** Directions **
Reproduce each line of the entries that carries "empty".
::::
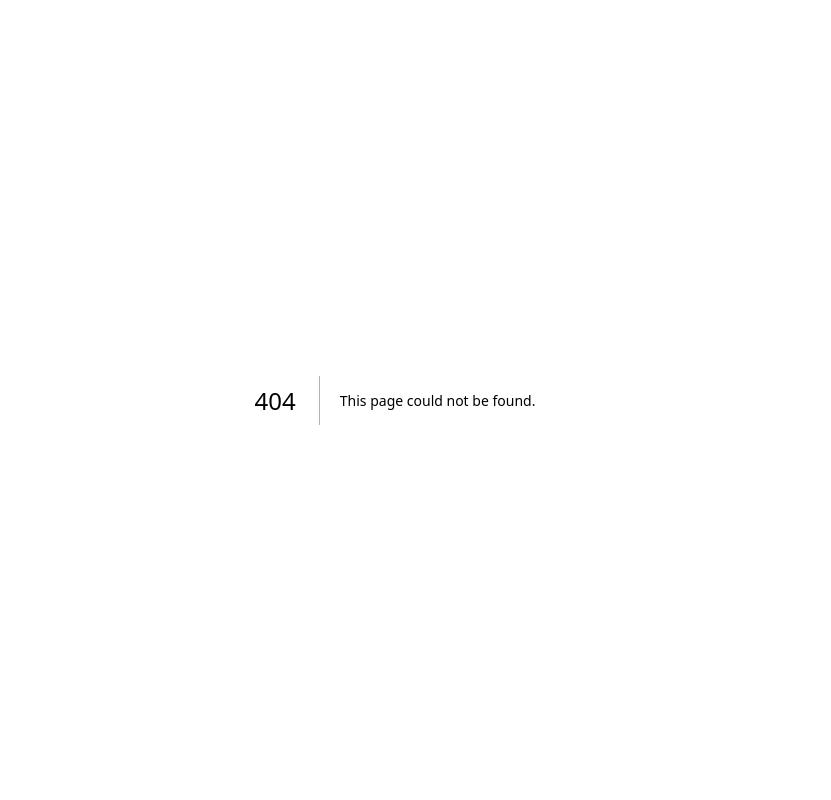
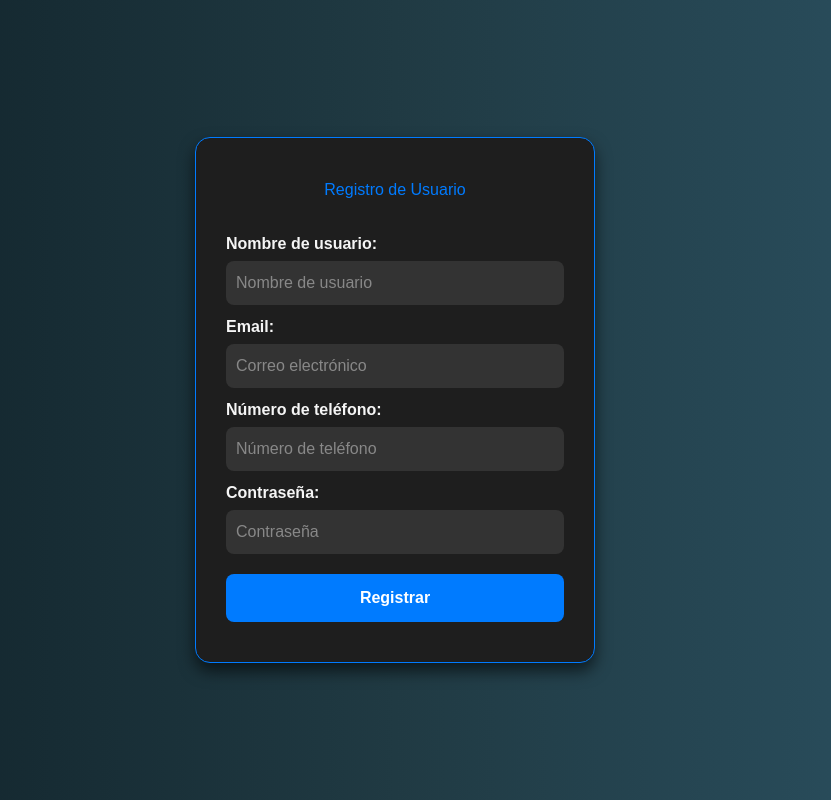
Before and after one commit to LuisBYE/drivesoul_frontend, a Next.js app: page /Pages/registro in a window 1280 px wide. Before the commit this address had no page. Shown: the whole page, without its empty margins (245-1076 px from the left). Built offline with nearby package versions, Linux system fonts and the light colour scheme.

Commit message:
Creacion de pagina Registro

```diff
--- /dev/null
+++ b/src/app/Pages/registro.js
@@ -0,0 +1,33 @@
+
+
+import React, { useState } from 'react';
+
+
+export default function registro(username, password) {
+    const [username, setUsername] = useState('');
+    const [password, setPassword] = useState('');
+
+        return (
+            <div>
+                <h1>Registro de Usuario</h1>
+                <form onSubmit={handleSubmit}>
+                    <input
+                        type="text"
+                        placeholder="Usuario"
+                        value={username}
+                        onChange={(e) => setUsername(e.target.value)}
+                    />
+                    <input
+                        type="password"
+                        placeholder="Contraseña"
+                        value={password}
+                        onChange={(e) => setPassword(e.target.value)}
+                    />
+                    <button type="submit">Registrar</button>
+                </form>
+                {message && <p>{message}</p>}
+            </div>
+
+        );
+
+}
--- /dev/null
+++ b/src/app/Pages/registro/page.js
@@ -0,0 +1,127 @@
+"use client";
+import React, { useState } from 'react';
+
+export default function Registro() {
+  const [username, setUsername] = useState('');
+  const [email, setEmail] = useState('');
+  const [phone, setPhone] = useState('');
+  const [password, setPassword] = useState('');
+
+  const handleSubmit = (e) => {
+    e.preventDefault();
+    console.log('Usuario:', username, 'Email:', email, 'Teléfono:', phone, 'Contraseña:', password);
+  };
+
+  return (
+    <>
+      <div className="container">
+        <div className="registro-card">
+          <h1>Registro de Usuario</h1>
+          <form onSubmit={handleSubmit} className="registro-form">
+            <label>Nombre de usuario:</label>
+            <input
+              type="text"
+              placeholder="Nombre de usuario"
+              value={username}
+              onChange={(e) => setUsername(e.target.value)}
+            />
+            <label>Email:</label>
+            <input
+              type="email"
+              placeholder="Correo electrónico"
+              value={email}
+              onChange={(e) => setEmail(e.target.value)}
+            />
+            <label>Número de teléfono:</label>
+            <input
+              type="tel"
+              placeholder="Número de teléfono"
+              value={phone}
+              onChange={(e) => setPhone(e.target.value)}
+            />
+            <label>Contraseña:</label>
+            <input
+              type="password"
+              placeholder="Contraseña"
+              value={password}
+              onChange={(e) => setPassword(e.target.value)}
+            />
+            <button type="submit">Registrar</button>
+          </form>
+        </div>
+      </div>
+
+      {/* Estilo moderno con CSS */}
+      <style jsx>{`
+
+        :global(body) {
+          display: flex;
+          justify-content: center;
+          align-items: center;
+          height: 100vh;
+          background: linear-gradient(to right, #0f2027, #203a43, #2c5364);
+        }
+          .container {
+          display: flex;
+          justify-content: center;
+          align-items: center;
+          height: 100vh;
+        }
+        .registro-card {
+          background-color: #1e1e1e;
+          border-radius: 15px;
+          padding: 40px 30px;
+          box-shadow: 0 8px 16px rgba(0, 0, 0, 0.6);
+          width: 400px;
+          color: #f5f5f5;
+          border: 1px solid #007bff;
+        }
+
+        .registro-card h1 {
+          text-align: center;
+          margin-bottom: 20px;
+          color: #007bff;
+        }
+
+        .registro-form {
+          display: flex;
+          flex-direction: column;
+        }
+
+        label {
+          margin-top: 10px;
+          font-weight: bold;
+        }
+
+        input {
+          padding: 10px;
+          margin-top: 5px;
+          border: none;
+          border-radius: 8px;
+          background-color: #333;
+          color: #fff;
+          outline: none;
+        }
+
+        input::placeholder {
+          color: #888;
+        }
+
+        button {
+          margin-top: 20px;
+          padding: 12px;
+          border-radius: 8px;
+          background-color: #007bff;
+          color: #fff;
+          font-weight: bold;
+          cursor: pointer;
+          transition: background-color 0.3s ease;
+        }
+
+        button:hover {
+          background-color: #0056b3;
+        }
+      `}</style>
+    </>
+  );
+}
```
Also changed, not shown: src/app/component/Pages/Resgistre.js (added).
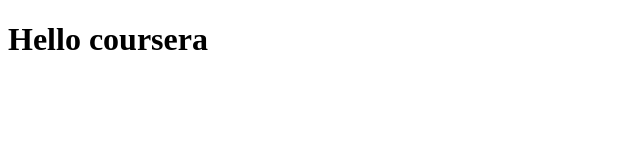
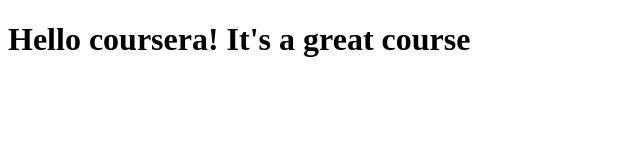
Before and after one commit to std156434/coursera-test, a plain HTML site: page index.html in a window 1280 px wide. Shown: the whole page, without its empty margins (0-640 px from the left). Drawn offline with Linux system fonts and the light colour scheme.

Commit message:
small addition to our page content

```diff
--- a/index.html
+++ b/index.html
@@ -6,6 +6,6 @@
 	<title>Hello Coursera!</title>
 </head>
 <body>
-<h1>Hello coursera</h1>
+<h1>Hello coursera! It's a great course</h1>
 </body>
 </html>
```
::::
** Result of the task **
Before and after one commit to LuisBYE/drivesoul_frontend, a Next.js app: page /Pages/registro in a window 1280 px wide. Before the commit this address had no page. Shown: the whole page, without its empty margins (245-1076 px from the left). Built offline with nearby package versions, Linux system fonts and the light colour scheme.
Before and after one commit to std156434/coursera-test, a plain HTML site: page index.html in a window 1280 px wide. Shown: the whole page, without its empty margins (0-640 px from the left). Drawn offline with Linux system fonts and the light colour scheme.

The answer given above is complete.